### Task inputs:

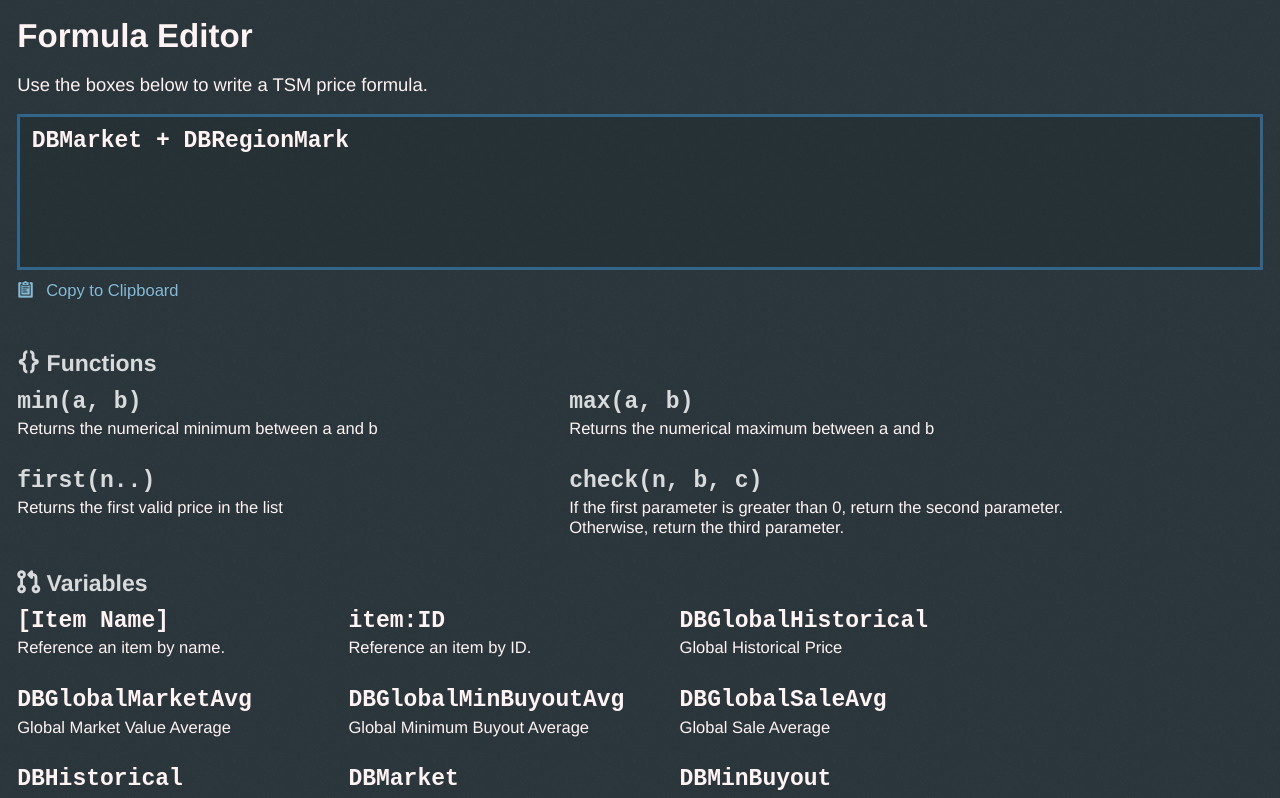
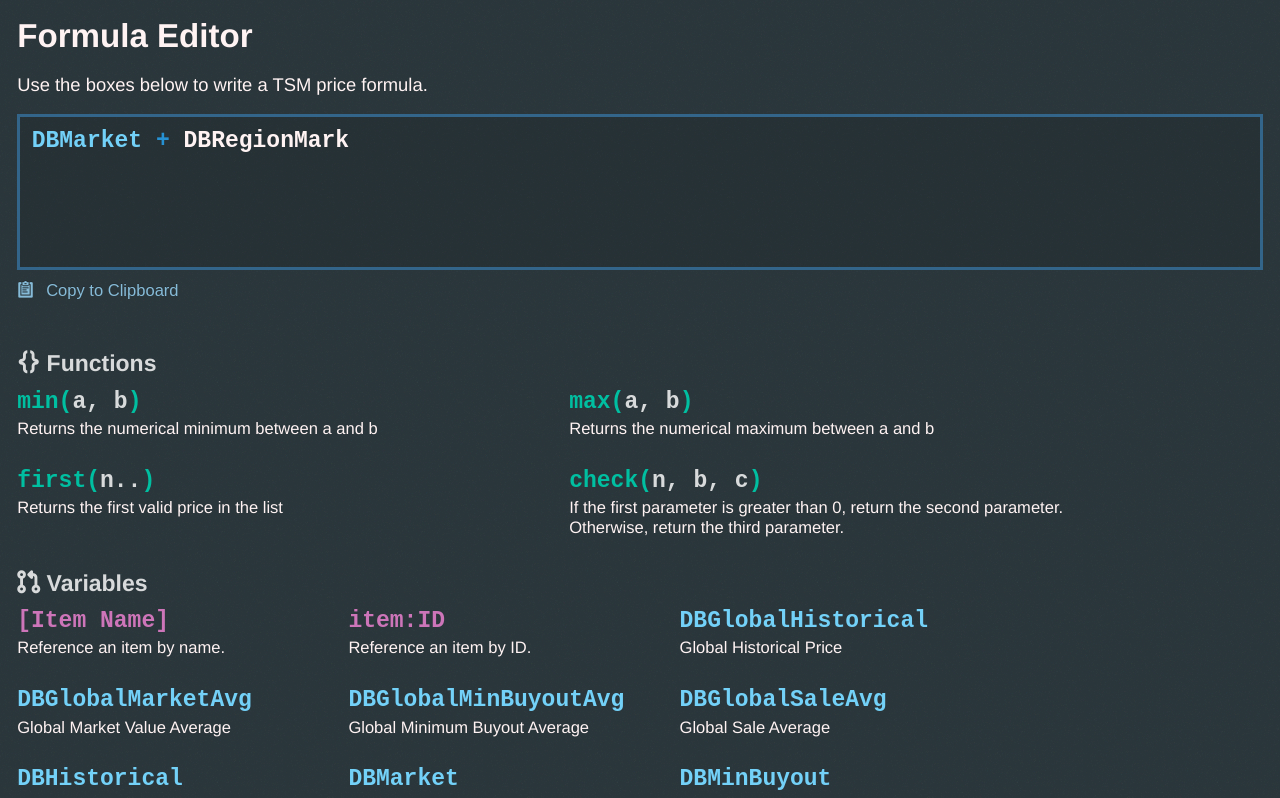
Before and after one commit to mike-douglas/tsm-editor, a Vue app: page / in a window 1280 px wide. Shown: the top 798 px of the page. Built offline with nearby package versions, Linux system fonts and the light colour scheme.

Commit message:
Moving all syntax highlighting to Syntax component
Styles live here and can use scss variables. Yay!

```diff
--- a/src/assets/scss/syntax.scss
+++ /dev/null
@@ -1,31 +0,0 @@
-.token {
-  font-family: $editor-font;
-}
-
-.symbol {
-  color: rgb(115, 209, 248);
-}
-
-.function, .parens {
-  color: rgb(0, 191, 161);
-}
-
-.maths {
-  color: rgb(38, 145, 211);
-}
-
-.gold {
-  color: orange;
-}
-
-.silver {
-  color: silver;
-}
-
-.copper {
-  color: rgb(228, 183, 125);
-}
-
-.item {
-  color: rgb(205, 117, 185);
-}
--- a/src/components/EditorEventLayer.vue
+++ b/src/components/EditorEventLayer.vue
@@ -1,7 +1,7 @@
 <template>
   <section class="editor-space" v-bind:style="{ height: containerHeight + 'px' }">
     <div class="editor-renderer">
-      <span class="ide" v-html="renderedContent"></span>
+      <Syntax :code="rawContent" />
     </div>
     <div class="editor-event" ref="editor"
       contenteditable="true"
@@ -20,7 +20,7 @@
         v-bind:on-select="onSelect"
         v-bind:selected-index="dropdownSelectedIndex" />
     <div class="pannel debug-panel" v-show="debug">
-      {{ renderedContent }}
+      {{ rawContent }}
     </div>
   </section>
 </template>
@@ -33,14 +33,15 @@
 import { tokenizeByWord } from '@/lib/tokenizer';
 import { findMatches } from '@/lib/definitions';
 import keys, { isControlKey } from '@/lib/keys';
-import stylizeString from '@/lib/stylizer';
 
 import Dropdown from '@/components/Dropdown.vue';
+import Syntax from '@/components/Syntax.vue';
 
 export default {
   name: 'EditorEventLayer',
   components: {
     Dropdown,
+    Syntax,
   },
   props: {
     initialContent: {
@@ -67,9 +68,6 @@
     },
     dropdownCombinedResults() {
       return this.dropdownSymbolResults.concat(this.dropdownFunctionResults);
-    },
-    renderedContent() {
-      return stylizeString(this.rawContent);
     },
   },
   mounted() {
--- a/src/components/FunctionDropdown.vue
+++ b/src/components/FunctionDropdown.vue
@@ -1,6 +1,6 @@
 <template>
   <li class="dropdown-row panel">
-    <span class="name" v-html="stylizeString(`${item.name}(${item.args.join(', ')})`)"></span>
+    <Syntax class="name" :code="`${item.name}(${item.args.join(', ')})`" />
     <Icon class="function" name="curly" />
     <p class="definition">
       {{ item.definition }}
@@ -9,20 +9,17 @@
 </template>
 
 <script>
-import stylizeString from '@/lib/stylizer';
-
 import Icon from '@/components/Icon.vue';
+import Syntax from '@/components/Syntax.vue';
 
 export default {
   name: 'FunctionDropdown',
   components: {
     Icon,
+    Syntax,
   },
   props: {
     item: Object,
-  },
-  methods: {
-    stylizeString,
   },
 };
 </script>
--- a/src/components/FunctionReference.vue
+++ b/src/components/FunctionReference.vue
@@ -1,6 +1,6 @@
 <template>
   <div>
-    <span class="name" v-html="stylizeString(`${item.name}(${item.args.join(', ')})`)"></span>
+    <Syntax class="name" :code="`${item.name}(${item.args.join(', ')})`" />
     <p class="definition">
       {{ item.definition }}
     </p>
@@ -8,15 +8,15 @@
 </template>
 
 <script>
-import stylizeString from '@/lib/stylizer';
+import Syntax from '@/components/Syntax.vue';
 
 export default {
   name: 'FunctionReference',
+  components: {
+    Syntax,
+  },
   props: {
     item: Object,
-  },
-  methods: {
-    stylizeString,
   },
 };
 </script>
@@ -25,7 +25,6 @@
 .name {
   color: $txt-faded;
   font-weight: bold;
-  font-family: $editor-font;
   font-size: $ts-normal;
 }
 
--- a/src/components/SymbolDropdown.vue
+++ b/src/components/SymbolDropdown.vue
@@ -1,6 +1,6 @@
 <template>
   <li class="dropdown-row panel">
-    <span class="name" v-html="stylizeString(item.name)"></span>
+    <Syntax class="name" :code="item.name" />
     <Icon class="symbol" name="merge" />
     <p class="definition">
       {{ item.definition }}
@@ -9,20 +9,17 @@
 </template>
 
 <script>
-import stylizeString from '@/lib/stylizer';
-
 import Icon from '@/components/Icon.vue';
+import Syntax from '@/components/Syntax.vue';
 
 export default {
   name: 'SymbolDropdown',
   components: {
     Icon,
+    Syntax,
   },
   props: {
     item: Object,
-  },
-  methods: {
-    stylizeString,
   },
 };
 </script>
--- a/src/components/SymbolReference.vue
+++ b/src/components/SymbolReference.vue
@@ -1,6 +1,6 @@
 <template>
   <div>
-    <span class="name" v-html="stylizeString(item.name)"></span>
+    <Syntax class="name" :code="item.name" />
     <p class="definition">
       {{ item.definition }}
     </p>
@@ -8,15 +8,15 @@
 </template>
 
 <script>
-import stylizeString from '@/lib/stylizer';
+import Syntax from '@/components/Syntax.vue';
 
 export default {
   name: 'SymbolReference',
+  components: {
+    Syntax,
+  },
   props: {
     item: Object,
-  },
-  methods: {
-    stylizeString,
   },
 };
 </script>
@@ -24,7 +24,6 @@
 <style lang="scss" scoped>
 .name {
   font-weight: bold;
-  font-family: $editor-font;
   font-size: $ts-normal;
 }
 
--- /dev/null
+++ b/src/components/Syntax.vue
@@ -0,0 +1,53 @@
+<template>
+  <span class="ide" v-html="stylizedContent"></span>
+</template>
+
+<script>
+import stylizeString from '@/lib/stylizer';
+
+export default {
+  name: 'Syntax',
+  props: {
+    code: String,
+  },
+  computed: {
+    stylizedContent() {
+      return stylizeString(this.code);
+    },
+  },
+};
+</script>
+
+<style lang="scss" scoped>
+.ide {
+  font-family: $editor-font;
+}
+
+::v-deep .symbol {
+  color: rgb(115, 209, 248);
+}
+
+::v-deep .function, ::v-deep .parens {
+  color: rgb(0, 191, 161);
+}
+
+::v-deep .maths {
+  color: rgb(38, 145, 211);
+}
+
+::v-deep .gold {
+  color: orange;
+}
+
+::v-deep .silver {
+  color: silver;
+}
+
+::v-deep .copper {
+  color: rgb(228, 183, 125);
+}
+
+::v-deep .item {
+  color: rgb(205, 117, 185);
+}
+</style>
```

--

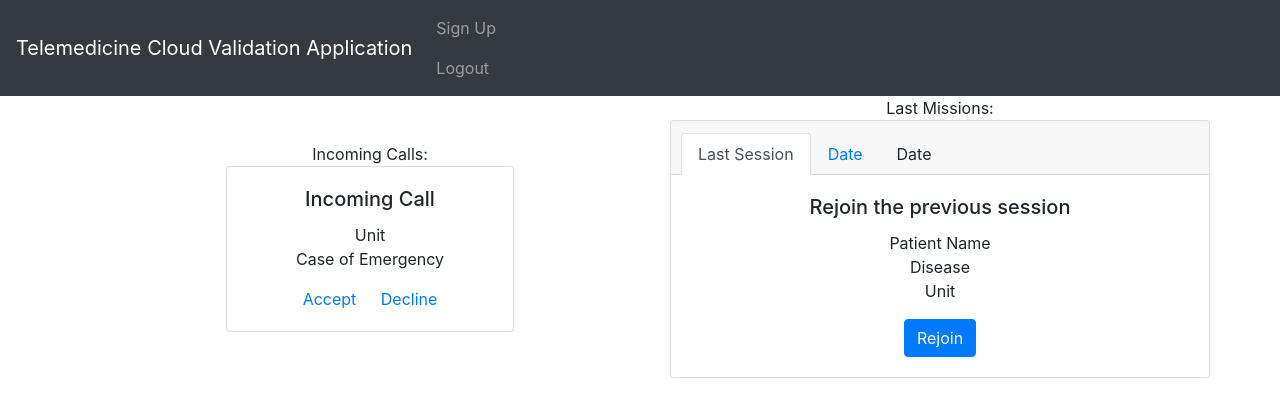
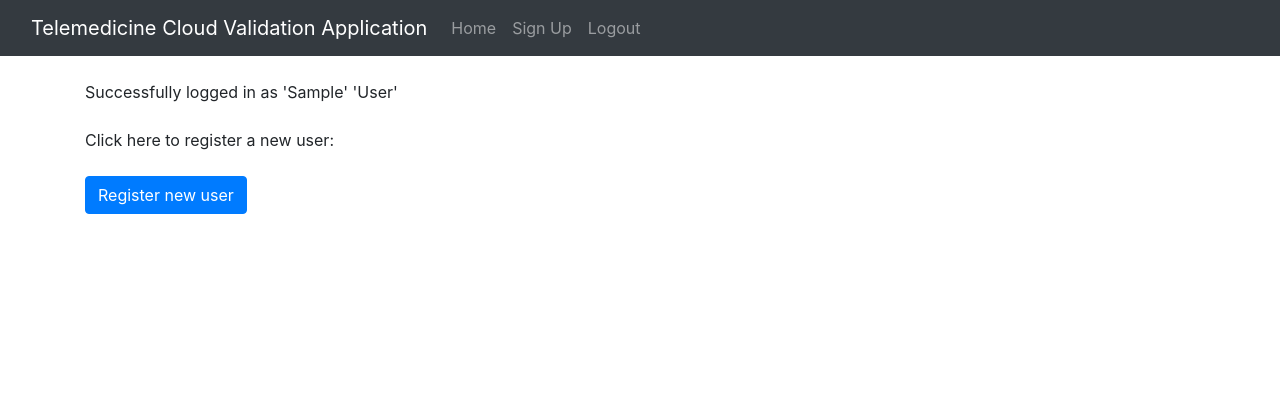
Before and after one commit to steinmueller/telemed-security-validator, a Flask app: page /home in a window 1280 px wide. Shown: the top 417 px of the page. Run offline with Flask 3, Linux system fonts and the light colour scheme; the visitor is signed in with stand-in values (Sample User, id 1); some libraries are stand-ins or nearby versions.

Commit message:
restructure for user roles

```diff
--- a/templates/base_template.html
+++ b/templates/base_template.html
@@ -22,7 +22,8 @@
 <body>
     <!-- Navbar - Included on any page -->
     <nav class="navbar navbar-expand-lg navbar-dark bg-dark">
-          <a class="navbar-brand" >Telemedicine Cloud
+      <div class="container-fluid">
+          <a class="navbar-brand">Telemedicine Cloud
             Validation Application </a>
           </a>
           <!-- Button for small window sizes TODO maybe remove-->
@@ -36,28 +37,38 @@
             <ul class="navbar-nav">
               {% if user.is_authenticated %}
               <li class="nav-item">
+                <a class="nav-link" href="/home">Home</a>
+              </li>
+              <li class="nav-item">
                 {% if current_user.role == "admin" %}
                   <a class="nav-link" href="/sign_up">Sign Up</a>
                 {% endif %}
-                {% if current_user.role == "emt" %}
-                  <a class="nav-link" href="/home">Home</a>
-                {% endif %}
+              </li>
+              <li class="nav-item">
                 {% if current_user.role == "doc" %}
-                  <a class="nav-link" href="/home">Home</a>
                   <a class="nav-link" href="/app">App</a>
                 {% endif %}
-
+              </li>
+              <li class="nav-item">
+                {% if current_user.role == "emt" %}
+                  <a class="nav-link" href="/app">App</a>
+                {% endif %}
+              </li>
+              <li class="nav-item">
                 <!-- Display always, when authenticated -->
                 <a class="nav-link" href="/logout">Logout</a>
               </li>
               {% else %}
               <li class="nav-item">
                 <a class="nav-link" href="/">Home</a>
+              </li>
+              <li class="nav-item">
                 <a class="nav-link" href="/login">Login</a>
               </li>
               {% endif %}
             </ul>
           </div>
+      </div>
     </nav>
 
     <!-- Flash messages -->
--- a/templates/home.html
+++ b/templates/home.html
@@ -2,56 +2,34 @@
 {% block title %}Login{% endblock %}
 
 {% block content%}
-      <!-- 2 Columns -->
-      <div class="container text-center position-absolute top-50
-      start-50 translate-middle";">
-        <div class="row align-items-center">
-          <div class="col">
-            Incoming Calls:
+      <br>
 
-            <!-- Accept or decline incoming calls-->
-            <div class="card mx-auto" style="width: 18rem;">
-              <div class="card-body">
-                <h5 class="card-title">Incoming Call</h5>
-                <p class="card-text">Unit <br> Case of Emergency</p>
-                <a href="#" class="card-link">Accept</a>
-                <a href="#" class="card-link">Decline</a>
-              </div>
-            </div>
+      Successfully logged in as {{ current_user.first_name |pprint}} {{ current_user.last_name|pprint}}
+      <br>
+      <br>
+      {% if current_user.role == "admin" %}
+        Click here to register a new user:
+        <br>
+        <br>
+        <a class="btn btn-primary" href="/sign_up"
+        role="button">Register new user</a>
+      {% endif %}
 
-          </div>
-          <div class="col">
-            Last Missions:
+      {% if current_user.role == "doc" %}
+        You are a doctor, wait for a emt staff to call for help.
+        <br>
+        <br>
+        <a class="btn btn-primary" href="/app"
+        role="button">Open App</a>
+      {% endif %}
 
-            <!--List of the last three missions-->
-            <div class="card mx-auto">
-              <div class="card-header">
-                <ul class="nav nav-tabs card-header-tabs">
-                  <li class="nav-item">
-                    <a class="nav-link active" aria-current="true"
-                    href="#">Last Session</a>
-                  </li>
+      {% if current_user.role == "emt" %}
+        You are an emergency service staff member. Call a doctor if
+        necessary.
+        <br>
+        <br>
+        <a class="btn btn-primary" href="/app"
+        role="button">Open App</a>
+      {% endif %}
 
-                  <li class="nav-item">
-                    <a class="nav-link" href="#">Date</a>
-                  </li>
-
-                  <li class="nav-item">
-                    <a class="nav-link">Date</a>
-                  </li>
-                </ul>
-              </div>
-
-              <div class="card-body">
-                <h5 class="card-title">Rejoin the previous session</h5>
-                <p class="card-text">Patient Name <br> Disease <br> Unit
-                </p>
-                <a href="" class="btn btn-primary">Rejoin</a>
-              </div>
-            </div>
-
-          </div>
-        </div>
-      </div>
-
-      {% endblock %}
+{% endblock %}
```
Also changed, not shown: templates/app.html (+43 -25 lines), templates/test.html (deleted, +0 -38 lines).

### Goal of the exercise:
Keep only those lines of the records that hold "SymbolDropdown", and return them.

### Solution to this exercise:
--- a/src/components/SymbolDropdown.vue
+++ b/src/components/SymbolDropdown.vue
   name: 'SymbolDropdown',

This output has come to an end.